It’s National Hurricane Preparedness Week

Published 7:26 pm Sunday, May 6, 2018

Hurricane Preparedness Week started on Sunday as a way to prepare for the potential of a land-falling tropical storm or hurricane. Obviously, most of the focus for this week will be along the coast, which is going to get the brunt force of any type of hurricane or tropical storm.

As far inland as Troup County is, it’s rare when any kind of tropical system has any steam left when it makes its way this far north.

But, then again, we had two tropical storms (Irma and Nate) make their way through this area last year.  

We wrote stories on evacuees from Irma, who made their way to Troup County as a way to try to avoid the storm. Instead, the storm’s path turned this direction, and most of those evacuees were forced to find another safe place to wait out the storm.

It could be some time before this area sees a storm like Irma again. Thankfully there wasn’t much damage, other than some power line issues and trees down.

Regardless of our inland location, this week is a chance to prepare — just in case, but we’re not just talking about hurricanes. The official hurricane season starts June 1, but we’re also in the midst of the South’s prime tornado season. With Mother Nature, you just never know what’s going to happen.

As we’re written about with fire safety in the past, the most important thing is to have a plan. Know what you’re going to do if a severe storm — tornado or hurricane — comes this way. Have a way to get weather information, like from the National Weather Service in Peachtree City website, and make a plan on where you and your family will ride out the storm.

It’s unlikely any storm would still be hurricane strength by the time it reaches our neck of the woods, but heavy winds and tornadoes are a possibility with tropical storms. 

But, hurricane preparedness week isn’t just about where you’re currently living.  We all appreciate a trip to the beach every now and then, but there’s always a chance a storm could throw off vacation plans for anyone going to east Georgia or Florida.
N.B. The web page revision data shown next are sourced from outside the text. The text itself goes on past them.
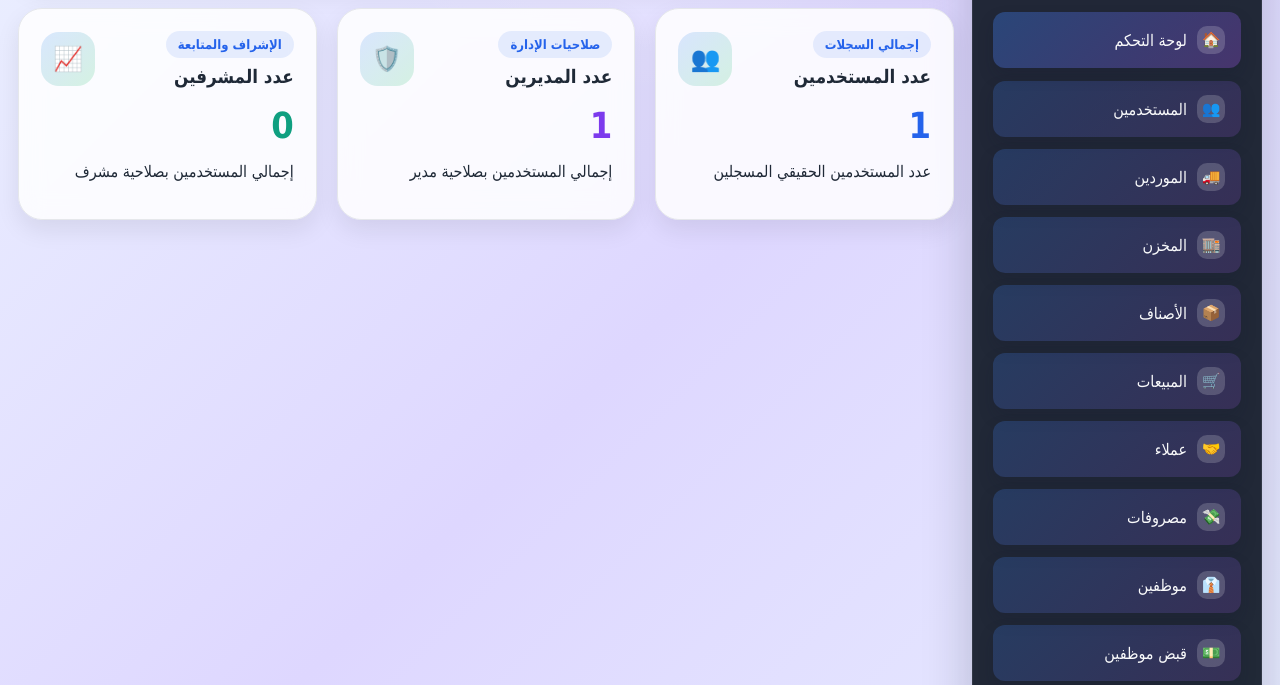
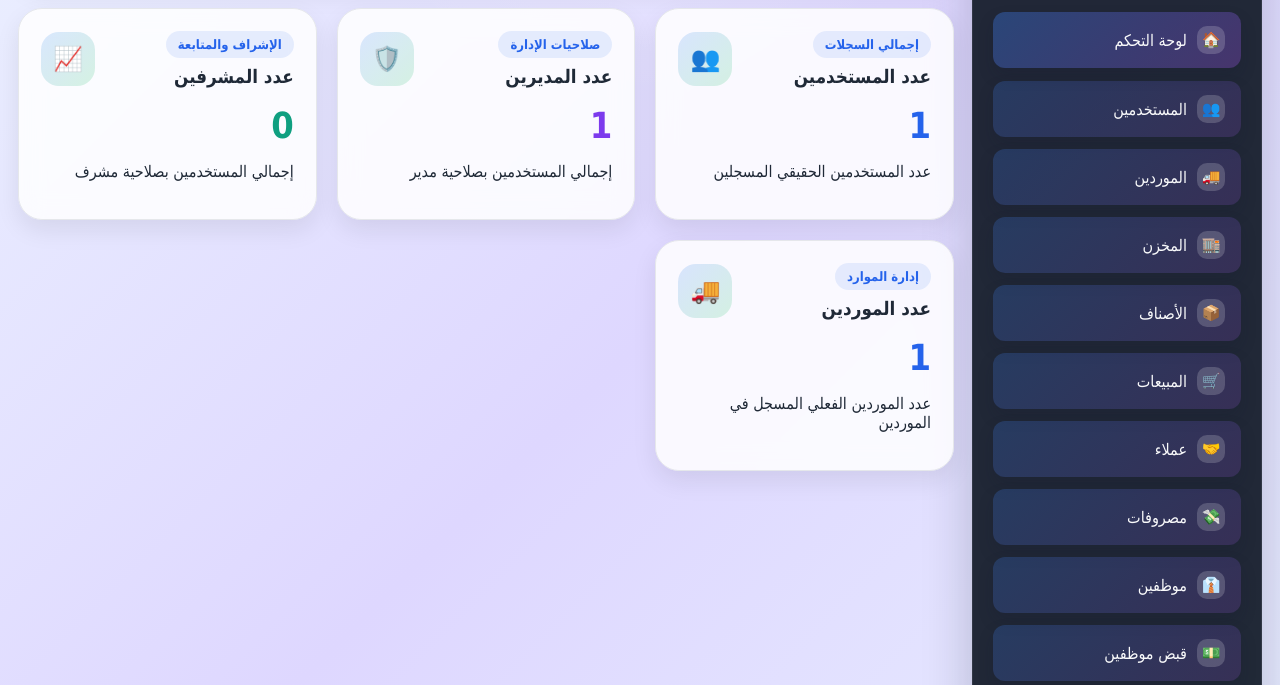
Before and after one commit to Magdy20252026/Mina-Samy, a PHP site: page /dashboard.php in a window 1280 px wide. Shown: the part 238-923 px from the top of the page. Run offline with PHP 8.4, Linux system fonts and the light colour scheme; a user stored in the database is signed in; data comes from the database, SQL or seed files in the repository; tables that the repository leaves empty hold one stand-in row (values such as "Sample post").

Commit message:
Add supplier count to dashboard
Co-authored-by: Magdy20252026 <218769073+Magdy20252026@users.noreply.github.com>
Agent-Logs-Url: https://github.com/Magdy20252026/Mina-Samy/sessions/b103c407-4b58-4e61-9792-8953a7957715

```diff
--- a/dashboard.php
+++ b/dashboard.php
@@ -14,6 +14,19 @@ $stats = $stmtUsers->fetch(PDO::FETCH_ASSOC) ?: [];
 $totalUsers = (int) ($stats['total_users'] ?? 0);
 $totalManagers = (int) ($stats['total_managers'] ?? 0);
 $totalSupervisors = (int) ($stats['total_supervisors'] ?? 0);
+
+$totalSuppliers = 0;
+
+try {
+    $stmtSuppliers = $pdo->query("
+        SELECT COUNT(*) AS total_suppliers
+        FROM suppliers
+    ");
+    $supplierStats = $stmtSuppliers->fetch(PDO::FETCH_ASSOC) ?: [];
+    $totalSuppliers = (int) ($supplierStats['total_suppliers'] ?? 0);
+} catch (PDOException $exception) {
+    $totalSuppliers = 0;
+}
 ?>
 <!DOCTYPE html>
 <html lang="ar" dir="rtl">
@@ -110,6 +123,17 @@ $totalSupervisors = (int) ($stats['total_supervisors'] ?? 0);
                 <div class="stat-number"><?php echo $totalSupervisors; ?></div>
                 <p>إجمالي المستخدمين بصلاحية مشرف</p>
             </div>
+            <div class="card stat-card stat-card-suppliers">
+                <div class="stat-card-head">
+                    <div>
+                        <span class="stat-kicker">إدارة الموارد</span>
+                        <h3>عدد الموردين</h3>
+                    </div>
+                    <span class="stat-icon">🚚</span>
+                </div>
+                <div class="stat-number"><?php echo $totalSuppliers; ?></div>
+                <p>عدد الموردين الفعلي المسجل في الموردين</p>
+            </div>
         </div>
 
     </main>
```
Keep an eye on the weather before you travel.

Hopefully this will be a relatively inactive hurricane (and spring tornado) season overall, but it’s always best to be ready, just in case.